• 06-14-2010
kraghavan
Hi all, Im trying to learn radix sorting here. I found this nice sample code.
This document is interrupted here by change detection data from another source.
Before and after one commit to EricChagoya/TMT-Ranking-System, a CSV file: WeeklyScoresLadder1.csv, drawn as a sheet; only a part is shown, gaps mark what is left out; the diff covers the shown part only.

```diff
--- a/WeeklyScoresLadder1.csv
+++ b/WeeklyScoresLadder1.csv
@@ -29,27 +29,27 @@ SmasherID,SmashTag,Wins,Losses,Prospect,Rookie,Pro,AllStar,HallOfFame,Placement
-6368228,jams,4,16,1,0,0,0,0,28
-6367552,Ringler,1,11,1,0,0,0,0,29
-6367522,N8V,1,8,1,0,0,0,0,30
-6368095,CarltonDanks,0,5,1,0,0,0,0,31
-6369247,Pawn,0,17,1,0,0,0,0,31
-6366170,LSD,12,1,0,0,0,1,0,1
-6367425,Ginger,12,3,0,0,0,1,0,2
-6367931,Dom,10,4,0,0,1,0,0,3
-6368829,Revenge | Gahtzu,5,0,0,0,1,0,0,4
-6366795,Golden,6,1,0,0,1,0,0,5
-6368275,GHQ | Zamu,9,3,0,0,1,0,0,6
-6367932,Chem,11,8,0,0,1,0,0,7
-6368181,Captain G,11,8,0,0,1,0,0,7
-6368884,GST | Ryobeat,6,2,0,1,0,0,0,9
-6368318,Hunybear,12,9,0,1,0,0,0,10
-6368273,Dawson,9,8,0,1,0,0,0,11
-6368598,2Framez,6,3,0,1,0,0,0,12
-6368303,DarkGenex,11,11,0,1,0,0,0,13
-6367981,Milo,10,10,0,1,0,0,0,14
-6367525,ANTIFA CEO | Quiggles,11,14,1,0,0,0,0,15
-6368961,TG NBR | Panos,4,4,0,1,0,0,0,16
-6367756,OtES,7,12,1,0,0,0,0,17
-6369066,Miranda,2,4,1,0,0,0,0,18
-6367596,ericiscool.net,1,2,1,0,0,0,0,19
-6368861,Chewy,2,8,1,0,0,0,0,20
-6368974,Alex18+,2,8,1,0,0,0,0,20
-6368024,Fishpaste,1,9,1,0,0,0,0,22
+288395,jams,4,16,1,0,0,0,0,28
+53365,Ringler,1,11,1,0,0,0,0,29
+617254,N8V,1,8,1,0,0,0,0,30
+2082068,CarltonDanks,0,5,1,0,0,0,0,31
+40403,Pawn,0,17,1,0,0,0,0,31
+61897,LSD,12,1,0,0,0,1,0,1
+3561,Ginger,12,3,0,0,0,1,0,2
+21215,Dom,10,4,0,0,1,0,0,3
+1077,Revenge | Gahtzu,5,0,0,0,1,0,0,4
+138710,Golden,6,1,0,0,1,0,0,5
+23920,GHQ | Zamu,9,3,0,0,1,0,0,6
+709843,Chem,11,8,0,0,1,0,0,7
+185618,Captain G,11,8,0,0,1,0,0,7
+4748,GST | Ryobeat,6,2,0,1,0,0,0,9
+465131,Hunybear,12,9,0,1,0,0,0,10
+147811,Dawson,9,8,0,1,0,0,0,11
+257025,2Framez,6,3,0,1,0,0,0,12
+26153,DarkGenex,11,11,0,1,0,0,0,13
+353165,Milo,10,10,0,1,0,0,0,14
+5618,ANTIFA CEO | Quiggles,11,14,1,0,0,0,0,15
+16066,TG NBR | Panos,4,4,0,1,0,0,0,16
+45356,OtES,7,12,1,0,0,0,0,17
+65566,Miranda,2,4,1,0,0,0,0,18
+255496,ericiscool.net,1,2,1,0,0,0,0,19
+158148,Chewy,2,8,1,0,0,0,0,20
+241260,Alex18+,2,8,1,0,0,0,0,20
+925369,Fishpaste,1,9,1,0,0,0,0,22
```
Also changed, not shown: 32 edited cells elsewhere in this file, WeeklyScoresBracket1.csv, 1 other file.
While trying to undestand the code i have a few doubts.
Can you explain what the coder has done?
Code:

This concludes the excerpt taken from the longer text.